I’ve been in the situation of being illegal in a European country – after marrying one of the locals! It’s not fun, though it’s not that difficult to get away with. I had the advantage that I was following bad advice from the consulate, and had no intention of breaking the law. If you just go to Greece and overstay your visa, you won’t have that advantage.
Greek Immigration Laws
The legislative agenda regulating specific characteristics of Greek immigration legislations was adjusted in January 2007. The Greek general confederation of labor considers the legislations despite the broader criteria in granting residence permits under the new legislation.
In January 2007, an adjustment to the immigration law #3386-2005 provided social and residence inclusion of 3rd country nationals in Greek territory. The new legislative intervention by the Public Administration and the Ministry of the Interior and Decentralization attempts to enhance and correct the shortcomings and omissions noted throughout the first 16 months that Law #3386-2005 was in effect. The inter-ministerial committee of Greece monitors the new policy.
This is also the first time that the Greek government established an international committee for social insertion of immigrants. Members of the committee include representatives of parliamentary parties, local government, academic community, and social partners. It creates an idea of an expansion with the inter-ministerial committee monitoring immigration policies while taking care of refugees. These issues were based on a multi-disciplinary perspective. The measures must be taken into account for the sake of issues related to immigration. The Greek Immigration Office has done continuous efforts to make this country a free place for immigrants.

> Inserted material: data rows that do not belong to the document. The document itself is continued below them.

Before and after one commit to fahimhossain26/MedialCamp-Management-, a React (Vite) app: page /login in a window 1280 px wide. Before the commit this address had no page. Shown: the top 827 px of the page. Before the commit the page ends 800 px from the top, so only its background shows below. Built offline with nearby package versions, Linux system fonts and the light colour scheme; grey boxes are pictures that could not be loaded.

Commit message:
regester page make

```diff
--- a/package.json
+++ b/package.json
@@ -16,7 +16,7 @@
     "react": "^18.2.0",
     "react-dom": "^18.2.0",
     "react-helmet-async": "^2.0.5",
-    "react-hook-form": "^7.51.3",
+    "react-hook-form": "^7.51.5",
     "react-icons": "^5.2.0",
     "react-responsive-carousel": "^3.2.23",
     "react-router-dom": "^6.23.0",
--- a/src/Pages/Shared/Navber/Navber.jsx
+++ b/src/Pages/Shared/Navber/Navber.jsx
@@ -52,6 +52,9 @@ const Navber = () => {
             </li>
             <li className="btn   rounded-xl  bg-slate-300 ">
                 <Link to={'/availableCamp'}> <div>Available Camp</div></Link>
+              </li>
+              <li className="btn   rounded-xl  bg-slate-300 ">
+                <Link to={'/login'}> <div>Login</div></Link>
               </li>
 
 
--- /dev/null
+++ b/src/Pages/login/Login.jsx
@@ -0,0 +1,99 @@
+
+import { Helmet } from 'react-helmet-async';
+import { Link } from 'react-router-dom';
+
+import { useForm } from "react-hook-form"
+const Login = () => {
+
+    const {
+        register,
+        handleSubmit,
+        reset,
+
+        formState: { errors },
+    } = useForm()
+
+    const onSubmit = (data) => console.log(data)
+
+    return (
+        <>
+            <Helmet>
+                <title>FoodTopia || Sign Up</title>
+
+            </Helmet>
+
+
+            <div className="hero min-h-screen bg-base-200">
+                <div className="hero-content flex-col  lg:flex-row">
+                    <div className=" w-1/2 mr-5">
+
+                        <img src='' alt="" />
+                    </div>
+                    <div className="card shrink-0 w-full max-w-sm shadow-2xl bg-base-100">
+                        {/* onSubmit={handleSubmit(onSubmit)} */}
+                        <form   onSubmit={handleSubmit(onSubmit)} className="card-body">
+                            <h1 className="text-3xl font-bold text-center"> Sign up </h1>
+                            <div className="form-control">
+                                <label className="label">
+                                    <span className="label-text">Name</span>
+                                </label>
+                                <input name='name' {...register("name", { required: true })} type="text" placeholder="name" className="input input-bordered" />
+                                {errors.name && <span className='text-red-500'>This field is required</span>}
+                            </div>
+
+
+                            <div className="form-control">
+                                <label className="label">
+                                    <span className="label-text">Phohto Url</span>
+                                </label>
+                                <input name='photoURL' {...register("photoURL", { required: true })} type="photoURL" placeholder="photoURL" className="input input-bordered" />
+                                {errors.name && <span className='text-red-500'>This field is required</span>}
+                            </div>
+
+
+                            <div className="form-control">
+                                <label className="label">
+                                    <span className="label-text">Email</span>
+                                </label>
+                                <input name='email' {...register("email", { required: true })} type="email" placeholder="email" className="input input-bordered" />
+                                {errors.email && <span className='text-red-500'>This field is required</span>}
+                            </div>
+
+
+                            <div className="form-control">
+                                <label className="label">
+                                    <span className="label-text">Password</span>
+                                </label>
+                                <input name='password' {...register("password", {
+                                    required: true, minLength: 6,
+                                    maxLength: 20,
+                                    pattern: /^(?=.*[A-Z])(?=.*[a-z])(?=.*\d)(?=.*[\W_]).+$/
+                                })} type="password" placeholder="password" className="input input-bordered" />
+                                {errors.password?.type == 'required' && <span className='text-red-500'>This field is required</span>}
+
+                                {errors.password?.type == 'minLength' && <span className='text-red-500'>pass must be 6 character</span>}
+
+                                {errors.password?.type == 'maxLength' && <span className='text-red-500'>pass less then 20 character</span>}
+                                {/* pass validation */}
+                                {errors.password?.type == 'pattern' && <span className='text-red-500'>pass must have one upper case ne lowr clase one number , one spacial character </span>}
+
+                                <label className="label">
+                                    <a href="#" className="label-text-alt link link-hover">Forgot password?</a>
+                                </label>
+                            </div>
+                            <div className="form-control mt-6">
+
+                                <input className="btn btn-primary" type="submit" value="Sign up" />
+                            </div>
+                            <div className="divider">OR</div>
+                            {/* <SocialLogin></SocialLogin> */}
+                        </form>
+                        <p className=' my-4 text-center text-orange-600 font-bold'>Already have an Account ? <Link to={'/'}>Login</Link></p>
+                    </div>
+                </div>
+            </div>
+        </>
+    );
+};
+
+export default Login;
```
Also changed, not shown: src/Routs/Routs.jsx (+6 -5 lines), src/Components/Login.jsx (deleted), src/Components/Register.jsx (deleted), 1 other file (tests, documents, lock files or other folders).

For immigrant workers originating from non European Union member states, the Greek government amended certain significant changes regarding the renewal of residence permits. For those working as private nurses, domestic employees, and construction workers, the obligation to supply an employment contract when renewing a residence permit has been abolished because of the new laws.
All immigrants working as paid employees officially have the right to buy insurance stamps to make up the required amount for renewing various residence permits. There is a limit with the amount of insurance stamps for workers. The worker’s allowable limit is set at 20% of the total number needed annually.
At present, immigrants can also take up a political position in the region other than where the original residence permit was issued. This can be done a year after the original residence permit has been granted.
Hundreds of migrants were not able to get residence permits under the original provision of law #3386-2005. Discussions about this particular issue were done to verify entry eligibility in Greece. This verification process was extended before the end of December in 2004.
A provision under non-European immigrants allows entry into Greece apart from stamped passports and visas. It now includes public documents before immigrants can obtain new residence permits.
Greek Immigration Restrictions
Henley and Partners Greek Immigration Study
According to the Henley and Partners study, Greece has an Index of One Hundred-Twenty Henley Visa Restrictions. This means Greek nationals will enjoy a 120-country and territory access without a required visa. This can only be used for short-term tourist visits. Greece is the 9th country in terms of international travel liberty.